Barroso appointment to Goldman Sachs ‘absolutely sickening’ - Matt Carthy MEP
Sinn Féin MEP Matt Carthy has described the appointment of former European Commission President José Manuel Barroso to investment bank Goldman Sachs as a “sickening” confirmation of the corporate lobby revolving door in the European institutions.
Carthy said: “Barroso was President of the European Commission for a decade, from 2004 to 2014. He was the man at the helm during the global financial crisis and shaped the EU’s austerity-driven response to it, with devastating effects for the people of Greece, Ireland, Portugal, Spain and many other countries.
“Now, after serving the absolute bare minimum of the 18-month cooling-off period, he has stepped into a plum role in one of the main institutions that caused the crisis.
“Just three months ago Goldman Sachs admitted to knowingly defrauding investors from 2005-2007 and was found guilty by the US Justice Department. The bank was fined more than $5 billion for its role in the global financial crisis.
“This appointment is absolutely sickening - but unfortunately it’s not surprising. It’s yet another example of the revolving door in the European institutions between EU officials and the major corporations that shape EU policy through relentless lobbying.
“Now the former Commission President, with all of his contacts and networks, will lobby the same institution he recently led for a massive and notoriously corrupt bank. His job will be to push the aggressive deregulation agenda that aims to reverse the measures put in place in the aftermath of the financial crisis.
Carthy, a member of the European Parliament’s Economic and Monetary Affairs Committee, continued: “Barroso should face sanctions from the European institutions for this brazen act, and his generous pension from the Commission should be cut. The Treaty on the Functioning of the EU clearly states that European commissioners must ‘respect the obligations arising therefrom and in particular their duty to behave with integrity and discretion as regards the acceptance, after they have ceased to hold office, of certain appointments or benefits’.
“The cooling-off period of 18 months, within which former EU officials cannot step into lobbying roles, is clearly not sufficient and must be extended significantly.

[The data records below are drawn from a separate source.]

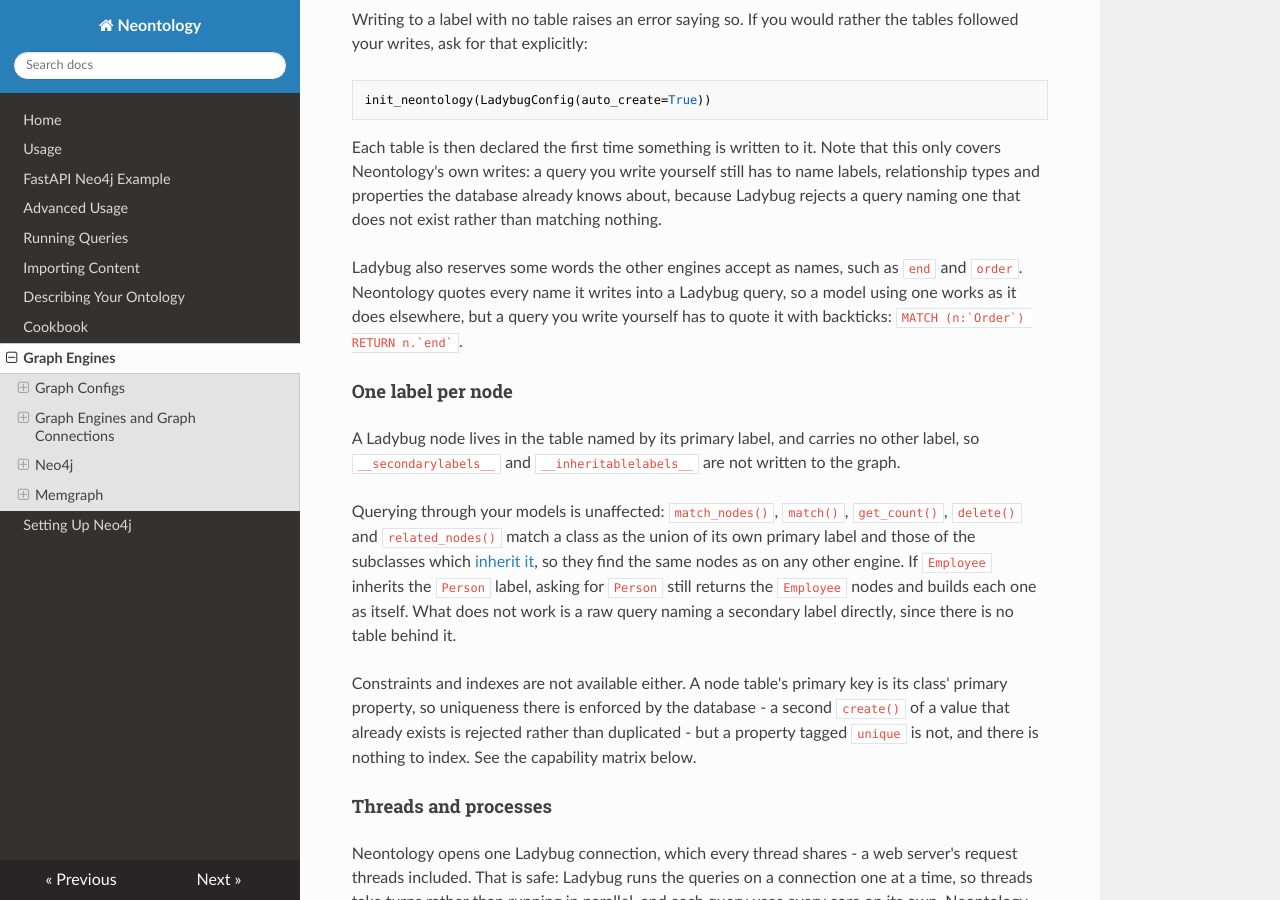
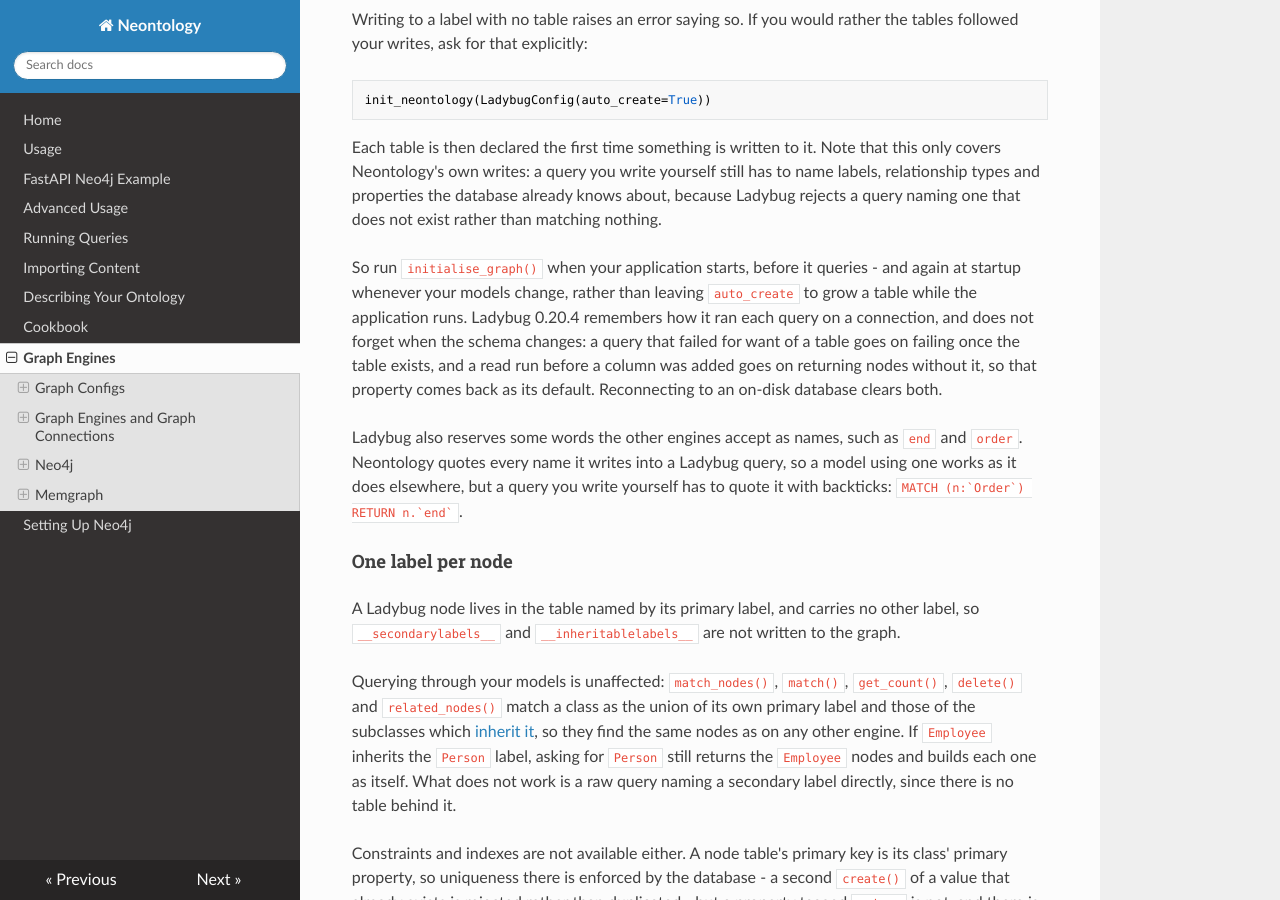
Before and after one commit to ontolocy/neontology, an MkDocs documentation site: the page built from docs/graph-engines.md, in a window 1280 px wide and 900 px high, scrolled down 2636 px. Built offline with MkDocs 1.6.1, drawn with Linux system fonts in a browser that asks for light colours; nearby versions of some CDN libraries.

Commit message:
document Ladybug's cached query plans, with a test that spots a fix
Ladybug 0.20.4 caches each query's plan on the connection and keeps it
across schema changes: a query that failed for want of a table goes on
failing once the table exists, and a read run before a column was added
goes on returning nodes without it. Working around it needs Ladybug's
private API, and replacing the connection instead breaks sharing it
across threads, so the docs now say to run initialise_graph() at
startup, before querying and whenever models change. A strict expected
failure reproduces the stale read, so a Ladybug release that fixes it
fails the build and says the docs can be relaxed.

Co-Authored-By: Claude Opus 5.5 <noreply@anthropic.com>

```diff
--- a/docs/graph-engines.md
+++ b/docs/graph-engines.md
@@ -128,6 +128,14 @@ Each table is then declared the first time something is written to it. Note that
 only covers Neontology's own writes: a query you write yourself still has to name
 labels, relationship types and properties the database already knows about, because
 Ladybug rejects a query naming one that does not exist rather than matching nothing.
+
+So run `initialise_graph()` when your application starts, before it queries - and
+again at startup whenever your models change, rather than leaving `auto_create` to grow
+a table while the application runs. Ladybug 0.20.4 remembers how it ran each query on a
+connection, and does not forget when the schema changes: a query that failed for want of
+a table goes on failing once the table exists, and a read run before a column was added
+goes on returning nodes without it, so that property comes back as its default.
+Reconnecting to an on-disk database clears both.
 
 Ladybug also reserves some words the other engines accept as names, such as `end` and
 `order`. Neontology quotes every name it writes into a Ladybug query, so a model using
```
Also changed, not shown: 1 other file.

“This appointment will simply confirm the cynical view held by millions of people in Europe of the unhealthy relationship between the corporate lobby and officialdom. It brings all of the European institutions into disrepute.” ENDS